Legend has it that Hari Parbat was once a huge lake inhabited by a demon called Jalodbhava (“Water Demon”). The inhabitants called on the goddess for help. She took the form of a bird and dropped a pebble on the demon’s head, which grew larger and larger until it crushed the demon. Hari Parbat is revered as that pebble and is said to have become the home for all the gods of the Hindu pantheon.
Another version of the myth says that two demons, Chand and Mund, lived in the Kashmir Valley. Chand hid in the water near the present location of Hari Parbat and Mund somewhere above the present Dal Gate, and both terrorized the people of the Valley. The gods invoked Shakti who assumed the form of a hari (myna) and flew to Sumer , picked up a pebble in her beak and threw it on Chand. The pebble grew into a mountain, crushed the demon and was later named Hari Parbat (“the Myna Mountain”).

Kashmir Culture and cuisine

Kashmiri cuisine includes dum aloo (boiled potatoes with heavy amounts of spice), tzaman (a solid cottage cheese), rogan josh (lamb cooked in heavy spices), yakhiyn (lamb cooked in curd with mild spices), hakh (a spinach-like leaf), rista-gushtaba (minced meat balls in tomato and curd curry), danival korme, and the signature rice which is particular to Asian cultures.
The traditional wazwan feast involves cooking meat or vegetables, usually mutton, in several different ways.

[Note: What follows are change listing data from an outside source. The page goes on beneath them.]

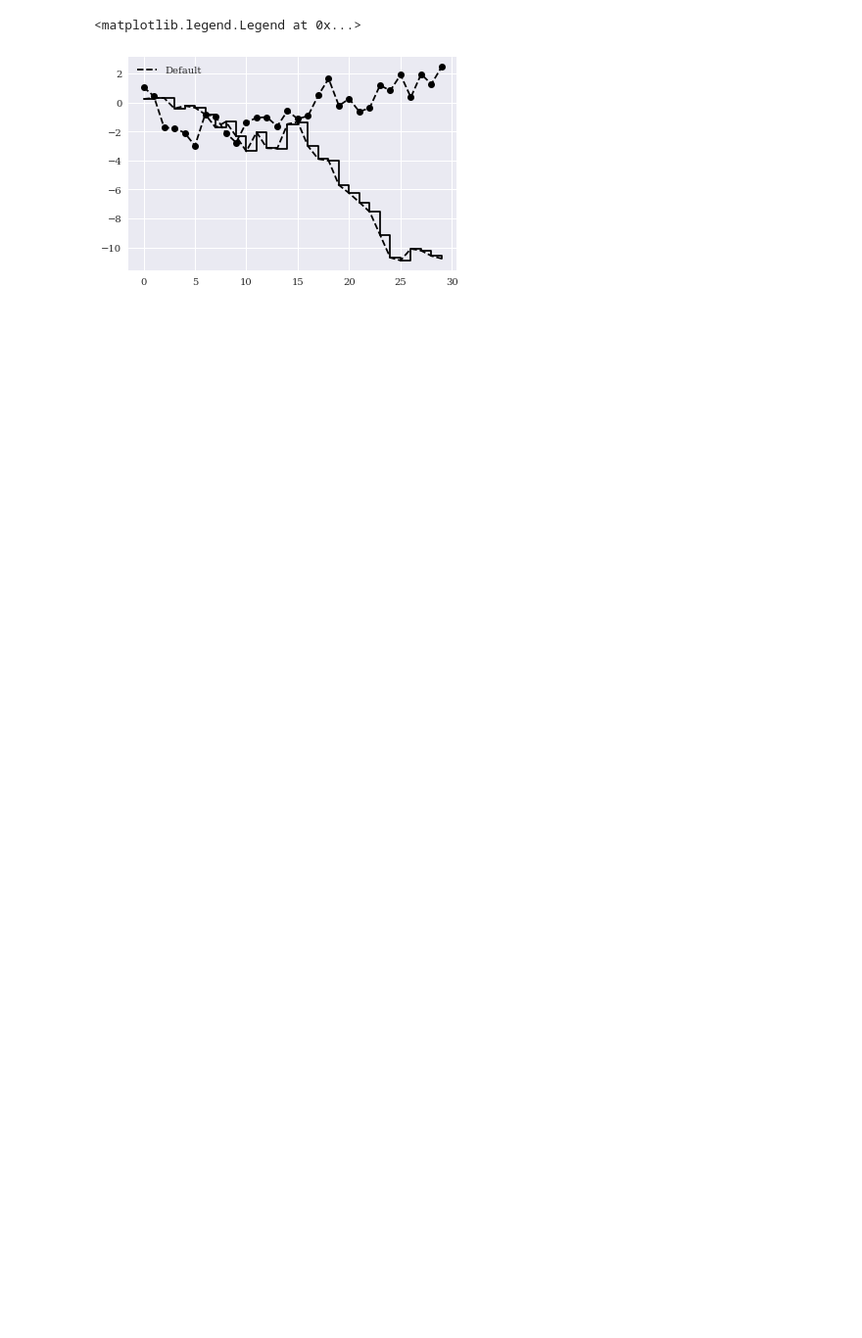
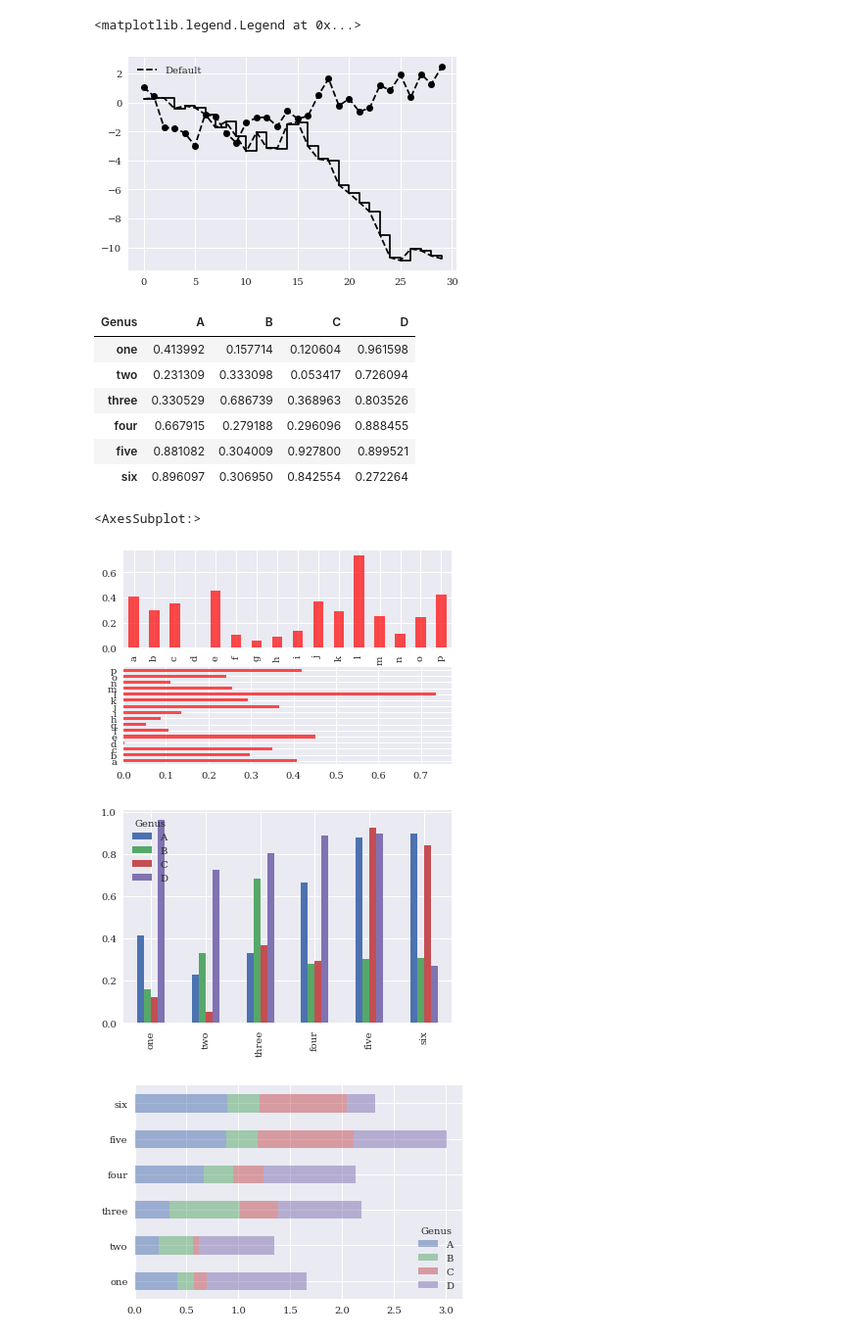
Before and after one commit to MuayThaiLegz/Py_DataAnalysis, a Jupyter notebook: PyForDataAnalysis_9.ipynb, the cells around one changed output. Shown at 98% size. Saved outputs shown, nothing was run; the diff lists cells and outputs as text; code cells hidden in the pictures; blank space fills up the shorter version.

Commit message:
working on plotting
I will abbreviate this chapter

```diff
--- a/PyForDataAnalysis_9.ipynb
+++ b/PyForDataAnalysis_9.ipynb
@@ -95,0 +100,42 @@ plt.legend(loc ='best')
+# %%
+"""
+Plotting with pandas and Seaborn
+Series plot method arguments /dataframe specific- plot arguments pages 277
+
+The plot.bar() and plot.barh() make vertical and horizontal bar plots, respectively.
+"""
+
+fig, axes = plt.subplots(2,1)
+
+data = pd.Series(np.random.rand(16), index=list('abcdefghijklmnop'))
+
+data.plot.bar(ax=axes[0], color='r', alpha=0.7)
+
+data.plot.barh(ax=axes[1], color='r', alpha=0.7)
+
+# The options color='k' and alpha=0.7 set the color of the plots the black and use partial transparency on the filling.
+# With a df, bar plots group the values in each corow together in a grop in bars, side by side, for each value
+
+df = pd.DataFrame(np.random.rand(6,4),
+                 index=['one', 'two', 'three', 'four', 'five', 'six'],
+                 columns=pd.Index(['A', 'B', 'C', 'D'], name='Genus'))
+
+display(df)
+
+df.plot.bar()
+
+# Create stacked bar plots from a df by passing stacked=True, resulting in the value in each row being stacked together
+
+df.plot.barh(stacked=True, alpha=0.5)
+# %% [output]
+| Genus | A | B | C | D |
+| one | 0.413992 | 0.157714 | 0.120604 | 0.961598 |
+| two | 0.231309 | 0.333098 | 0.053417 | 0.726094 |
+| three | 0.330529 | 0.686739 | 0.368963 | 0.803526 |
+| four | 0.667915 | 0.279188 | 0.296096 | 0.888455 |
+| five | 0.881082 | 0.304009 | 0.927800 | 0.899521 |
+| six | 0.896097 | 0.306950 | 0.842554 | 0.272264 |
+<AxesSubplot:>
+[figure, added]
+[figure, added]
+[figure, added]
```
Also changed, not shown: parts of 2 cells of this notebook.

Alcohol is strictly prohibited in most places. There are two styles of making tea in the region: Noon Chai, or salt tea, which is pink in colour (known as chinen posh rang or peach flower colour) and popular with locals; and kahwah, a tea for festive occasions, made with saffron and spices (cardamom, cinamon, sugar, noon chai leaves), and black tea.

Kashmir Etymology

The Sanskrit word for Kashmir was कश्मीर (káśmīra) and, as with many ancient toponyms, its source and original meaning remain unknown. Kashmir was archaically spelled Cashmere in English. Over the centuries, various Puranas linked the word kaśmīra to the name of the mythical sage Kashyapa. The word kaśmīra was thus said to be a contraction of kaśyapa-mīra meaning “Kashyapa’s sea” (and the Kashmir Valley is then claimed to have formerly been a lake) or, alternately, kaśyapa-meru, or “Kashyapa’s mountain”.